In "Street funding woes need state response" (Sept. 22), the Star Tribune Editorial Board omitted several important facts about who pays for new development, including needed public infrastructure such as streets and utilities.
The landmark Harstad vs. Woodbury case is about the total absence of any statutory authority under which municipalities can properly impose fees on developers for unspecified road improvements that may be needed elsewhere in the city, totally unrelated to a planned development. The Minnesota Court of Appeals affirmed a district court decision that found Woodbury lacked such authority and that its major roadway assessment violated state law.
In its opinion, the Court of Appeals was clear: "A statutory city lacks express or implied authority … to impose a road assessment as a condition for its approval of a developer's subdivision application." The court noted, in contrast, the Legislature's express grant of authority for cities to impose fees for such things as trunk sewer and water lines and related access charges. The Minnesota Supreme Court reached the same conclusion about a similar transportation fee more than a decade ago.
The editorial by the Star Tribune misses several key points.
Most troubling is the false notion that new-home buyers and developers are not paying for the impacts related to new development. In fact, they're paying for the cost to develop the land, including engineering studies; dedicating land for streets, ponds and trails; building roads, paving sidewalks, adding traffic signals when required; the placement of utilities, and sewer and water connections. While very expensive, developers accept these responsibilities.
Additionally, cities can require each new-home buyer to pay park fees, which can exceed $8,000 per home, depending on the community.
The editorial also makes it appear as though Woodbury's actions are common in Minnesota and that the city is the aggrieved party.
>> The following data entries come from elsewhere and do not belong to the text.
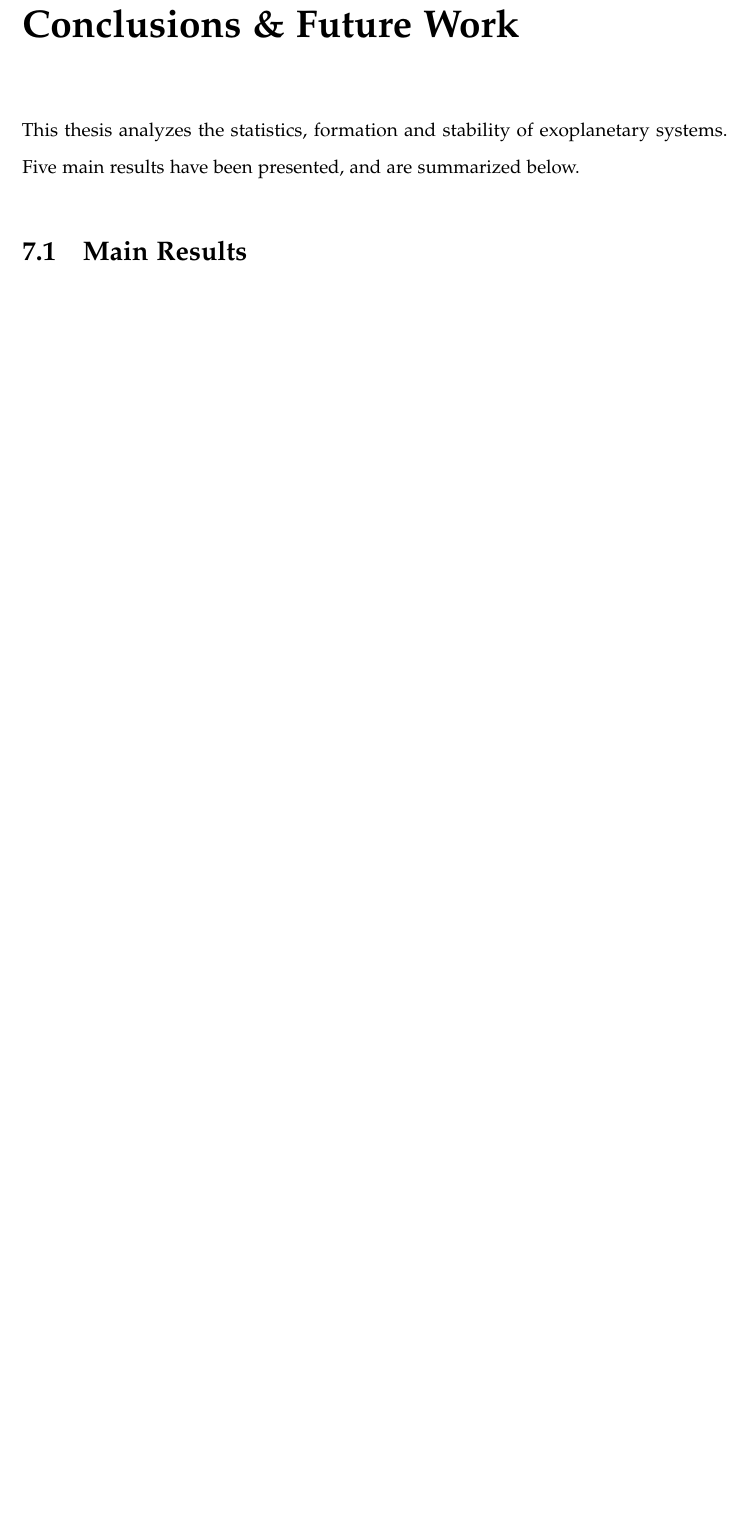
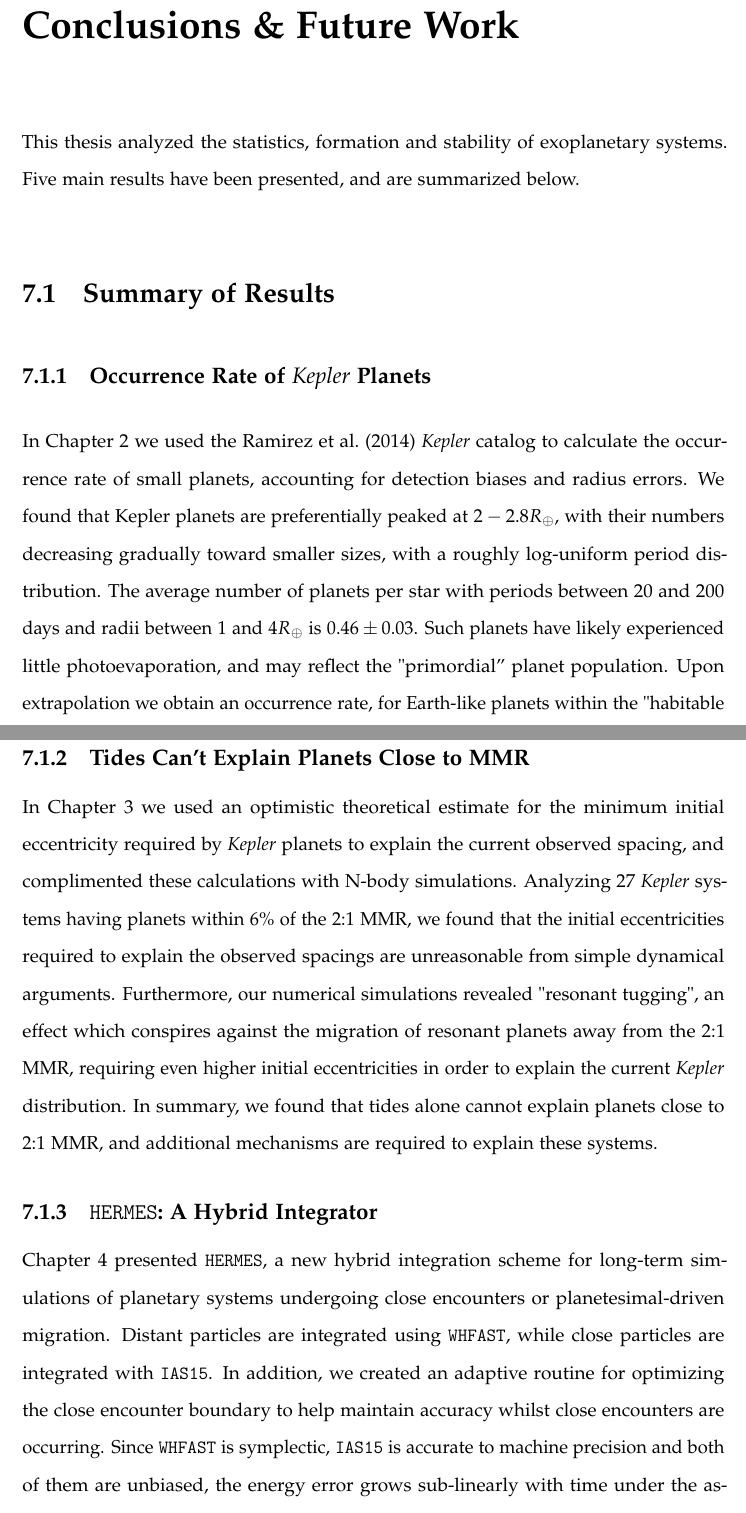
Before and after one commit to silburt/PHDthesis, a LaTeX thesis (thesis.tex, which reads conc/conc.tex): part of page 154 of 167 before the commit and two parts of pages 154 and 155 of 169 after it, the two joined at a grey line, cut so that both start at the same text, the shorter picture padded with empty space. The pictures show the PDF file thesis.pdf that the author committed with the source.

Commit message:
summary of thesis

```diff
--- a/conc/conc.tex
+++ b/conc/conc.tex
@@ -1,7 +1,24 @@
 \chapter{Conclusions \& Future Work}
 \label{chap:conc}
-This thesis analyzes the statistics, formation and stability of exoplanetary systems.
+This thesis analyzed the statistics, formation and stability of exoplanetary systems.
 Five main results have been presented, and are summarized below.
 
-\section{Main Results}
+\section{Summary of Results}
+\subsection{Occurrence Rate of \kep Planets}
+In Chapter~\ref{chap:Stats} we used the \citet{Ramirez2014} \kep catalog to calculate the occurrence rate of small planets, accounting for detection biases and radius errors.
+We found that Kepler planets are preferentially peaked at $2-2.8R_\oplus$, with their numbers decreasing gradually toward smaller sizes, with a roughly log-uniform period distribution.
+The average number of planets per star with periods between $20$ and $200$ days and radii between $1$ and $4R_\oplus$ is $0.46 \pm 0.03$.
+Such planets have likely experienced little photoevaporation, and may reflect the "primordial'' planet population.
+Upon extrapolation we obtain an occurrence rate, for Earth-like planets within the "habitable zone'' (as calculated by 1-D climate models), of $6.4^{+3.4}_{-1.1}\%$.
 
+\subsection{Tides Can't Explain Planets Close to MMR}
+In Chapter~\ref{chap:Tides} we used an optimistic theoretical estimate for the minimum initial eccentricity required by \kep planets to explain the current observed spacing, and complimented these calculations with N-body simulations.
+Analyzing 27 \kep systems having planets within $6\%$ of the 2:1 MMR, we found that the initial eccentricities required to explain the observed spacings are unreasonable from simple dynamical arguments.
+Furthermore, our numerical simulations revealed "resonant tugging", an effect which conspires against the migration of resonant planets away from the 2:1 MMR, requiring even higher initial eccentricities in order to explain the current \kep distribution.
+In summary, we found that tides alone cannot explain planets close to 2:1 MMR, and additional mechanisms are required to explain these systems.
+
+\subsection{\hermes: A Hybrid Integrator}
+Chapter~\ref{chap:Hermes} presented \hermes, a new hybrid integration scheme for long-term simulations of planetary systems undergoing close encounters or planetesimal-driven migration.
+Distant particles are integrated using \whfast, while close particles are integrated with \ias.
+In addition, we created an adaptive routine for optimizing the close encounter boundary to help maintain accuracy whilst close encounters are occurring.
+Since \whfast is symplectic, \ias is accurate to machine precision and both of them are unbiased, the energy error grows sub-linearly with time under the assumption that either impact parameters are randomly distributed or close encounters are rare.
@@ -7,0 +33 @@ Five main results have been presented, and are summarized below.
+\subsection{Analyzing HD155358}
```
Also changed, not shown: thesis.pdf, conc/conc.tex (25 more changed lines), 5 other files.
It is not.
The majority of cities follow the law, with developers and cities readily agreeing on how much public infrastructure, including street improvements, are required for a proposed new development and how it will be paid for.
Woodbury truly stood alone when it withheld approval of a new subdivision unless the developer, Martin Harstad, consented to fees to which he and the new-home buyers had no obligation as they were totally disconnected from the proposed development. With the fees in question, the city wasn't asking Harstad's future home buyers to cover the costs of their required development improvements, but rather to write a check to fund unspecified roadway projects to be completed elsewhere in the city at some point in the future.
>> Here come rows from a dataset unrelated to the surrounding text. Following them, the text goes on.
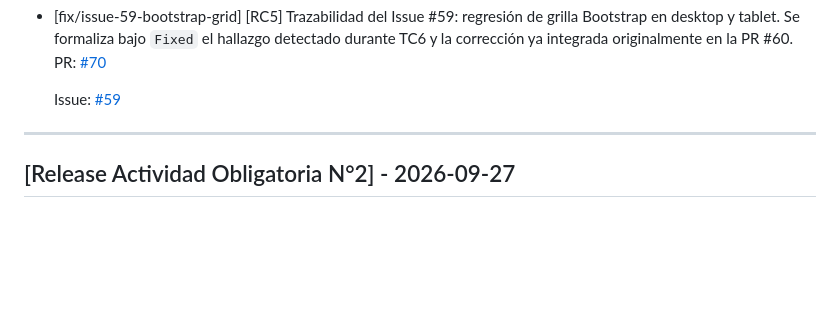
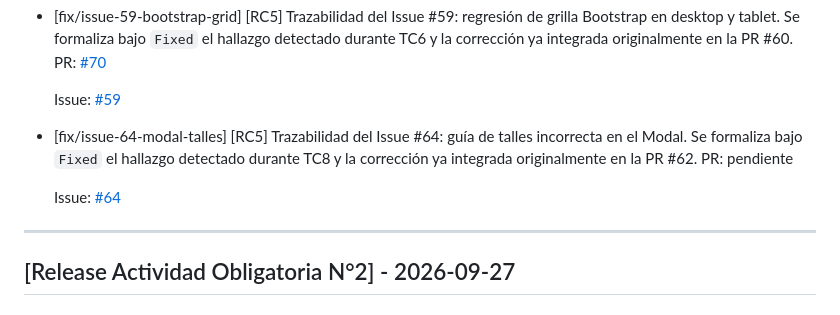
Before and after one commit to dantebiondi666-prog/tienda-online, a Markdown page: changelog.md, the part around the change. GitHub-like rendering; blank space fills up the shorter version.

Commit message:
docs: trazar correccion del issue 64

```diff
--- a/changelog.md
+++ b/changelog.md
@@ -51,6 +51,12 @@ Este archivo se actualiza con cada Pull Request para registrar avances y correcc
 
   Issue:
   [#59](https://github.com/dantebiondi666-prog/tienda-online/issues/59)
+
+- [fix/issue-64-modal-talles] [RC5] Trazabilidad del Issue #64: guía de talles incorrecta en el Modal. Se formaliza bajo `Fixed` el hallazgo detectado durante TC8 y la corrección ya integrada originalmente en la PR #62.
+  PR: pendiente
+
+  Issue:
+  [#64](https://github.com/dantebiondi666-prog/tienda-online/issues/64)
 
 ---
 
```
By shifting to a discussion about expanding a city's authority, the Star Tribune misses the major point, and conveniently omits the fact that Woodbury violated state law. In fact, records obtained from the city confirm its awareness that Woodbury's assessment policy lacked legal authority.
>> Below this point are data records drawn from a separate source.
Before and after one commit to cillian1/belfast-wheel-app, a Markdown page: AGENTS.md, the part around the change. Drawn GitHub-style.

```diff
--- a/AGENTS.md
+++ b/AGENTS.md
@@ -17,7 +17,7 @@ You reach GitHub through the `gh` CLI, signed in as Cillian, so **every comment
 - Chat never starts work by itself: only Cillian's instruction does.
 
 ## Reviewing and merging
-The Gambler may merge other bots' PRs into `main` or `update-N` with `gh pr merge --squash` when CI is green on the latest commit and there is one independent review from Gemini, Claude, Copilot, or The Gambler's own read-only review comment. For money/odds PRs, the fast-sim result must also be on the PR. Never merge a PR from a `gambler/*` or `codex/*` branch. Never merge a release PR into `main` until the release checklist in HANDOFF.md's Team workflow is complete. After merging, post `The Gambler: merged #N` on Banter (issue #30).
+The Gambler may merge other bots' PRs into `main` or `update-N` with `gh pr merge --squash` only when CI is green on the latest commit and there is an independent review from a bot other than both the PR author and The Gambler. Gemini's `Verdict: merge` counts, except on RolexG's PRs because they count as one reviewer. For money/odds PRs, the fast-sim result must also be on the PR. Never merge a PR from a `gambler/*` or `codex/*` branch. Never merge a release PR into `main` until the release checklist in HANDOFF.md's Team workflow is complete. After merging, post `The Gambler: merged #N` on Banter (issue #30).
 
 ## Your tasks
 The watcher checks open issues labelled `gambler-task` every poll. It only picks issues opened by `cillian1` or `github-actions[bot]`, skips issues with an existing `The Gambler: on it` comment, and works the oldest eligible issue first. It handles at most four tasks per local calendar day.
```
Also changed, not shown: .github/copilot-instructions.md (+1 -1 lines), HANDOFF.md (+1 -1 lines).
Minnesota's homes are already among the most expensive in the country, eclipsed only by coastal regions like California and New York. Because of the myriad state regulations and unchecked city fees, our homes cost a jaw-dropping 26 percent more than our neighbors'. Granting cities expanded authority to levy fees against new-home buyers would only exacerbate this problem.
Minnesota's homebuilders and developers try very hard to build safe and durable homes at prices families can afford and help Minnesotans achieve the dream of homeownership. But achieving these goals is made much harder when cities impose fees that are not legally authorized and not directly related to new development, including new housing.
David Siegel is executive director of Housing First Minnesota and the Builders Association of the Twin Cities.